In February, Ardelyx disclosed phase III data with tenapanor for hyperphosphatemia in patients with end-stage renal disease who are on dialysis. The experiment met its primary endpoint and was generally well-tolerated, with the responder population (n=80 out of 164) turning up a mean reduction in serum phosphorus from baseline to the end of the eight-week treatment period of 2.56 mg/dL, with a reduction of up to 5.7 mg/dL. In the group, 33 percent of patients had a reduction in serum phosphorus of greater than 3 mg/dL. The study demonstrated a statistically significant difference in serum phosphorus levels from the end of the period to the end of the four-week randomized withdrawal period between the tenapanor-treated group and the placebo-treated group in the responder patient population (mean -1.01 mg/dL, median of -1.3 mg/dL) and met its primary endpoint (95 percent CI -1.44, -0.21; LS mean -0.82 mg/dL; p=0.01). Only 7.8 percent of patients discontinued treatment due to GI side effects. (See BioWorld Today, Feb. 16, 2017.)

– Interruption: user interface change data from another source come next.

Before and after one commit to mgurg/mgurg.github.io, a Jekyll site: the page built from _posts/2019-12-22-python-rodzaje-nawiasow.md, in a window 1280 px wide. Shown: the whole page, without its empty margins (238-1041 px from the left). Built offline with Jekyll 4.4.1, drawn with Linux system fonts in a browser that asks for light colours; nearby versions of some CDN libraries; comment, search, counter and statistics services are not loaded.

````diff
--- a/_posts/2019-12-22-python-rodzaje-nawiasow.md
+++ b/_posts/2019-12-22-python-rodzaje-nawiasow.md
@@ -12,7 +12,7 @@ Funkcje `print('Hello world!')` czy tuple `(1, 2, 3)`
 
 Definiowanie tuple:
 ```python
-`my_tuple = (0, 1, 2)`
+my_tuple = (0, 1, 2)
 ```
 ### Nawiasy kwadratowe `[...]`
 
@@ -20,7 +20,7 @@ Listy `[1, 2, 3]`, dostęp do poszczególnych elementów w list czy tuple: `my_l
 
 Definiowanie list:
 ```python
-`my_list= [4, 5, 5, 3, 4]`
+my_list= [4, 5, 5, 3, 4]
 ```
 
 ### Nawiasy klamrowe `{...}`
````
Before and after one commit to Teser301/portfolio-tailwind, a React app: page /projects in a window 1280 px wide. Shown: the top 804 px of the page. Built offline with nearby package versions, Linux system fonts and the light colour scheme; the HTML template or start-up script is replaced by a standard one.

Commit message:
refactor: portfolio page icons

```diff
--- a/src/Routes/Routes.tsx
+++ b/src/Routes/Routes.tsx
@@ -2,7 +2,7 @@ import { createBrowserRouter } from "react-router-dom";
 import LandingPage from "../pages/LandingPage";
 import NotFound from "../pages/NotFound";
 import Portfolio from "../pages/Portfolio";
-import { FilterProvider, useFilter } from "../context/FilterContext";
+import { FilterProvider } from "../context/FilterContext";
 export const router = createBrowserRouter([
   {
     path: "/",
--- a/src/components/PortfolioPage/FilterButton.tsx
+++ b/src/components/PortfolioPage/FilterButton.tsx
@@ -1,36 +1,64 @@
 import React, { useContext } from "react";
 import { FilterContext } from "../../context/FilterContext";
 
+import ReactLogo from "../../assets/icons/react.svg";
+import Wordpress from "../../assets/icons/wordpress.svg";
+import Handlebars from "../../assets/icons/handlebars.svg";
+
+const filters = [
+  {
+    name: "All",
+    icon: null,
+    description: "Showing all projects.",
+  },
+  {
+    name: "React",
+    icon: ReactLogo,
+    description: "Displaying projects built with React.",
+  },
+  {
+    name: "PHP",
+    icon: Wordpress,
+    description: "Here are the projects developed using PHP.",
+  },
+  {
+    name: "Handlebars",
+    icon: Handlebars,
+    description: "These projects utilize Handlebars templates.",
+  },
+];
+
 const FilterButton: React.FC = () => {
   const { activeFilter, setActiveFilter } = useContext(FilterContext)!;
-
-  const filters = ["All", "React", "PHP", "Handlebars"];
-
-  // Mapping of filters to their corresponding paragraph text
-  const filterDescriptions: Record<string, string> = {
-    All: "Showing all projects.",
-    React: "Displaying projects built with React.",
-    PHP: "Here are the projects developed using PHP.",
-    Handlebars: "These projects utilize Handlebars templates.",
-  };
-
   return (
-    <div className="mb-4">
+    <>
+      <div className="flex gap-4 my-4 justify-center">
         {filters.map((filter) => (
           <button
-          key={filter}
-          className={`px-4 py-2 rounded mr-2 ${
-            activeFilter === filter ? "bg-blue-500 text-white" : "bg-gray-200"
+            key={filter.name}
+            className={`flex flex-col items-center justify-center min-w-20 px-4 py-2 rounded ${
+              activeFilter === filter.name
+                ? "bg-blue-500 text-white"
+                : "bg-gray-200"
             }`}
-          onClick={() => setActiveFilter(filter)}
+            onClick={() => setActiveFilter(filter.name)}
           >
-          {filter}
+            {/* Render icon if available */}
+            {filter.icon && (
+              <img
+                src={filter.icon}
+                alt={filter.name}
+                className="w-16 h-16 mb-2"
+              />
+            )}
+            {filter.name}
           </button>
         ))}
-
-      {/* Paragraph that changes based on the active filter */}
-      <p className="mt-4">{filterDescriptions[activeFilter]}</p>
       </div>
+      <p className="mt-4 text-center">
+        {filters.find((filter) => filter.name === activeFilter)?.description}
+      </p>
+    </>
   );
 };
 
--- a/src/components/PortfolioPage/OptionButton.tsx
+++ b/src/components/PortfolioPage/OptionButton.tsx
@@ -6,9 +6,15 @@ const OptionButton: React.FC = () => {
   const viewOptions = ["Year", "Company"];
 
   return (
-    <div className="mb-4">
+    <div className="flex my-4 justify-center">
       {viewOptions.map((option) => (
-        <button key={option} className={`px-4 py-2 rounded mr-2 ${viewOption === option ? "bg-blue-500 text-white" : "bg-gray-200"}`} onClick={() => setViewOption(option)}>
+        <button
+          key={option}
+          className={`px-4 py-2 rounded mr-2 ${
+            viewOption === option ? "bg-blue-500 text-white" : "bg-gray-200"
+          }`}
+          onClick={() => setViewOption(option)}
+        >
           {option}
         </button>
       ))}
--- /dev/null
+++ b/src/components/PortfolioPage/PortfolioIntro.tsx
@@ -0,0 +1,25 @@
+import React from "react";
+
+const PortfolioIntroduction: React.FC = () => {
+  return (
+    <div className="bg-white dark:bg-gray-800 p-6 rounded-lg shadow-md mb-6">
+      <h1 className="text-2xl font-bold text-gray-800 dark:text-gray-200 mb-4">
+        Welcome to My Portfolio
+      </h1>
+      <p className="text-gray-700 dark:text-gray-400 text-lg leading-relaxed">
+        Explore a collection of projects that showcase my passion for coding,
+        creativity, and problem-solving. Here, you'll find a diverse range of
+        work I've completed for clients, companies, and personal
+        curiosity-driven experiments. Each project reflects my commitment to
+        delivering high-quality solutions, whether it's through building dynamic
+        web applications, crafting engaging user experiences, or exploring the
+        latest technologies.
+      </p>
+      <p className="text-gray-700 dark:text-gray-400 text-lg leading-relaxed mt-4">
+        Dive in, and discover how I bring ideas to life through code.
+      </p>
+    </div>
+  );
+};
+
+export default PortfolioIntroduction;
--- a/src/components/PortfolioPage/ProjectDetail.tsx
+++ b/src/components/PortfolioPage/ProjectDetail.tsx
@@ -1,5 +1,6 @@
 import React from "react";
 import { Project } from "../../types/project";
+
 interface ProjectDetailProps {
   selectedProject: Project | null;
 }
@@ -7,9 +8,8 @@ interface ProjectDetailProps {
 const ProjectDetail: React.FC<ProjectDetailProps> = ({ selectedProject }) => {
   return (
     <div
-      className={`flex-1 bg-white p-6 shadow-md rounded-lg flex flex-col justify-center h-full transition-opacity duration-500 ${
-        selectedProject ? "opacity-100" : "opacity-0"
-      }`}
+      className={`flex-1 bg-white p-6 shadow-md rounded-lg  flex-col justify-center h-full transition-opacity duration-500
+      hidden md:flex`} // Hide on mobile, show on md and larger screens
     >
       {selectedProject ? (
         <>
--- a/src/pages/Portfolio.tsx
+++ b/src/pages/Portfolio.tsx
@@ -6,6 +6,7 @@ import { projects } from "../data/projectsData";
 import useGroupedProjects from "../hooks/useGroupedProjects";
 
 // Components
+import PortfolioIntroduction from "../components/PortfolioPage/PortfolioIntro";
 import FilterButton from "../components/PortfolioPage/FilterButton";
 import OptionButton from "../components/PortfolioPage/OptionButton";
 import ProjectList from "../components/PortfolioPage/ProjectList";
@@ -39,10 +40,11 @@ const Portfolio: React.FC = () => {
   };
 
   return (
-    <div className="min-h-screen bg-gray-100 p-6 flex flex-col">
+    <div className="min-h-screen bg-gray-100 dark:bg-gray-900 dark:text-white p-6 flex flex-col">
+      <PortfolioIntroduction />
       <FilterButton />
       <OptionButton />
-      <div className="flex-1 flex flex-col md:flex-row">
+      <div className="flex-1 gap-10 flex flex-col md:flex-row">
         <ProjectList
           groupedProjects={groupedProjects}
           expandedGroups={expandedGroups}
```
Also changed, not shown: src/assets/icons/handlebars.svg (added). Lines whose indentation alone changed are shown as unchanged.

In IBS-C, May brought data from the first phase III study. Ardelyx said the trial achieved statistical significance for the primary endpoint and seven of eight secondary endpoints. The primary endpoint, the CRR for six of 12 weeks, showed that a greater proportion of tenapanor-treated patients compared to placebo-treated patients (27 percent vs. 18.7 percent, p=0.02) had at least a 30 percent reduction in abdominal pain and an increase of one or more CSBMs in the same week for at least six of the 12 weeks of the treatment period. Wall Street was less than satisfied, and shares lost 39 percent of their value that day.
Asked about the prospect of an advisory committee meeting to evaluate tenapanor, Rosenbaum said, "I do not expect it to happen." The FDA has provided clear guidance regarding what's needed in IBS-C, and in more 1,800 people treated "no safety issues at all" have cropped up. Adcoms are usually sparked by "equivocal results or some safety issues, but this is very straightforward," in his view.
But CEO Raab said Wednesday that, based on data that Ardelyx had before the latest results from T3MPO-2, he was confident that the company will have no trouble finding a partner for tenapanor. He is also convinced "that we do not need the kind of sales force you see Allergan and Ironwood deploying. That's roughly 1,500 people. If you look at the Ironwood-alone sales force, it's about 200 to 300 people," which "is the appropriate sizing that you need to have significant penetration. There are plenty of potential partners with whom we've begun addressing the opportunity."
Ardelyx also has done extensive market research, he said, and the direct-to-consumer advertising that Ironwood and Allergan have undertaken "only benefits us."